Now available online: Joseph Malloch, Stephen Sinclair, and Marcelo M. Wanderley. “Generalized Multi-Instance Control Mapping for Interactive Media Systems”. In IEEE MultiMedia, 25(1), January–March 2018. DOI: 10.1109/MMUL.2018.112140028
We articulate a need for the representation of temporal objects reflecting dynamic, short-lived mapping connections instantiated from a template, in tools for designing and using interactive media systems. A list of requirements is compiled from an examination of existing tools, practical use cases, and abstract considerations of node connectivity and information propagation within a graph of connected devices.
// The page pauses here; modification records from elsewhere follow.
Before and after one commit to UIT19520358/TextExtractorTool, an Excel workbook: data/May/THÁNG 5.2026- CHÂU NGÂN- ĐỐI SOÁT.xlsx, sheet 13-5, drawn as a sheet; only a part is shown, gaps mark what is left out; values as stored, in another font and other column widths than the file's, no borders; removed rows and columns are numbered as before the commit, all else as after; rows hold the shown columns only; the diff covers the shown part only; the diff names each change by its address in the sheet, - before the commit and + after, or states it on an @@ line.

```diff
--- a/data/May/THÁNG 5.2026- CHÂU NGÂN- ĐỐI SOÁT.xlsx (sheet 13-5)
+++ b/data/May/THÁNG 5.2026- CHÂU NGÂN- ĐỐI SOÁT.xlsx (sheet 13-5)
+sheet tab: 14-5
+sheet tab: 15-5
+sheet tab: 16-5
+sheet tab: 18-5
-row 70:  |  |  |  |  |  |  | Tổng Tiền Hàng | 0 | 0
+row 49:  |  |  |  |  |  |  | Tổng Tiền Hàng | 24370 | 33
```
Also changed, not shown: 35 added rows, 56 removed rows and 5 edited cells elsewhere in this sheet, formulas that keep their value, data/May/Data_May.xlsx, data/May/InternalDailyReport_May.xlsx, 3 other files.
We validate the concept through implementation in the open source software libmapper, and explore its application by integration with existing controller/synthesizer software and hardware.
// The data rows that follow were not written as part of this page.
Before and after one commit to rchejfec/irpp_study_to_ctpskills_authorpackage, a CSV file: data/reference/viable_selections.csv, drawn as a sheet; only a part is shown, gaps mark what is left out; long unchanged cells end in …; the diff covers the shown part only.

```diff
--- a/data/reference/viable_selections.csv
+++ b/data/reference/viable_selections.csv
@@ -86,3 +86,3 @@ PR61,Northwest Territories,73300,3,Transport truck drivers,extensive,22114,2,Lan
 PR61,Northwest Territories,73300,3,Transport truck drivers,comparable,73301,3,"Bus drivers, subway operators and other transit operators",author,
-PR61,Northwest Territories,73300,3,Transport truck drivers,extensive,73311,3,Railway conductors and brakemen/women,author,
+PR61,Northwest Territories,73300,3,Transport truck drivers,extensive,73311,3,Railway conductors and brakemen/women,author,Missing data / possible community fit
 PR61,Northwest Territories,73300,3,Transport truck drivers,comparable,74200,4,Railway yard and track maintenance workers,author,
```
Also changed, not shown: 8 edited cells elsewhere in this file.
Here’s a video from way back in 2011 that I only recently noticed on YouTube. It features D. Andrew Stewart playing the T-Stick as instrumental soloist with laptop orchestras from Concordia and McMaster Universities.
The piece was co-composed by Eldad Tsabary (director of the Concordia Laptop Orchestra, CLOrk), D. Andrew Stewart (T-Stick) and David Ogborn (founder of McMaster University’s Cybernetic Orchestra).
My Ph.D. dissertation A Framework and Tools for Mapping of Digital Musical Instruments is available – contact me if you would like an electronic copy.
Digital musical instruments (DMIs) are typically composed of an interface using some type of sensor technology, and real-time media synthesis algorithms running on a digital computer. The connections between various input signals from performer interaction and the parameters of synthesis must be artificially associated – this mapping of gesture to sound or other media defines the behaviour of the system as a whole. Mapping design is a challenging and sometimes frustrating process.
In this dissertation, the design and implementation of an open-source, cross-platform software library and several related tools for supporting the mapping task are presented. These tools are designed to provide discovery and interconnection between parts of DMIs and other interactive systems, and to achieve compatibility through translation and transformation of data representations rather than imposing representation standards. The control parameters of software and hardware devices compliant with libmapper can be freely interconnected without requiring any intended mutual compatibility.
Among the unique features presented is support for mapping between systems that include entities with multiple instances with dynamic lifetimes, systems which would usually require bespoke programming. A formalization of the problem is described, and several examples of real-world applications are outlined.
Finally, use-cases for the mapping tools are presented in-depth: the design, development and use of novel digital musical instruments for live performance.